The Genre of Silence

Magazines & Presses

The Genre of Silence

Joel Oppenheimer
New York

The Genre of Silence (June 1967). Sole issue. Cover photograph by Joe Dankowski.

Some thirty years ago, Isaac Babel in addressing a congress of fellow writers said that since he could not write the way they wanted him to, he was now the master of “the genre of silence.” It seemed to the editor of this magazine that the title, THE GENRE OF SILENCE, would therefore be appropriate for a journal financed by a government grant.

The title became more pertinent when we in the Poetry Project at St. Mark’s Church in-the-Bowery began to realize that no real purpose would be served by a glossy little magazine and that, in fact, we would serve ourselves and our hoped-for public much better by concentrating on a mimeographed magazine already in publication called THE WORLD, A New York City Literary Magazine.

This then will be the first and last issue of THE GENRE OF SILENCE. The editor hopes that it is indeed to some extent a presentation of things they don’t want us to write and also a measure of where good writing is today. It is not easy to produce a magazine in these circumstances i.e. when you are not sure why the money is being given at all. The tendency is to cop out to either side. One falls back then on the old and valid concept of the poet as gadfly and lets him bite where he will.

The issue then contains such work by established writers and new ones as the editor has found exciting, competent, and important.
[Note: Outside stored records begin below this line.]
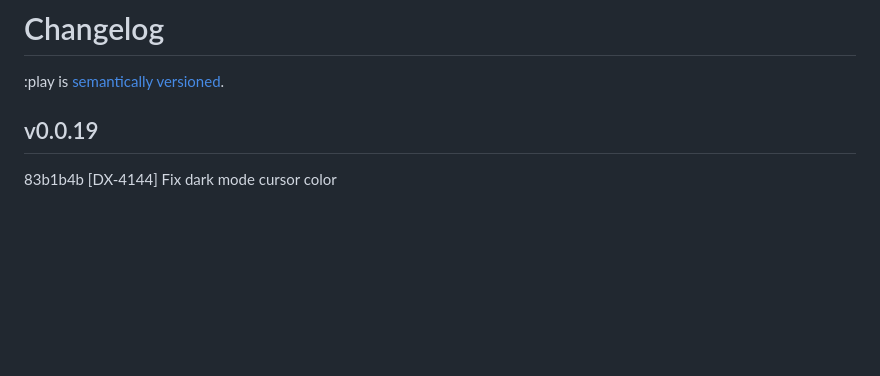
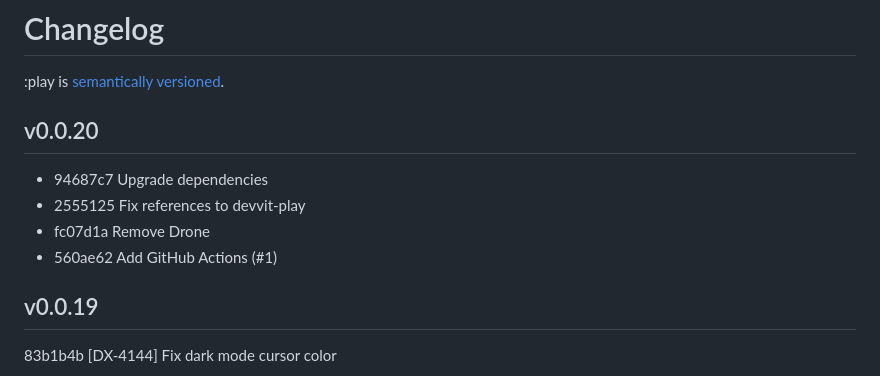
Before and after one commit to reddit/play, a Markdown page: docs/changelog.md, the part around the change. Rendered like a GitHub page; blank space fills up the shorter version.

Commit message:
Version changelog

```diff
--- a/docs/changelog.md
+++ b/docs/changelog.md
@@ -1,6 +1,13 @@
 # Changelog
 
 :play is [semantically versioned](https://semver.org).
+
+## v0.0.20
+
+- 94687c7 Upgrade dependencies
+- 2555125 Fix references to devvit-play
+- fc07d1a Remove Drone
+- 560ae62 Add GitHub Actions (#1)
 
 ## v0.0.19
 
```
The editor wishes to thank Joel Sloman and Anne Waldman for invaluable service and help in both editing and production, and Father Michael Allen of St. Mark’s Church in-the-Bowery, who as overall head of the Projects at St. Mark’s has given not only a free hand, but also whole-hearted support to the Poetry Project.

— Joel Oppenheimer, prefatory essay from The Genre of Silence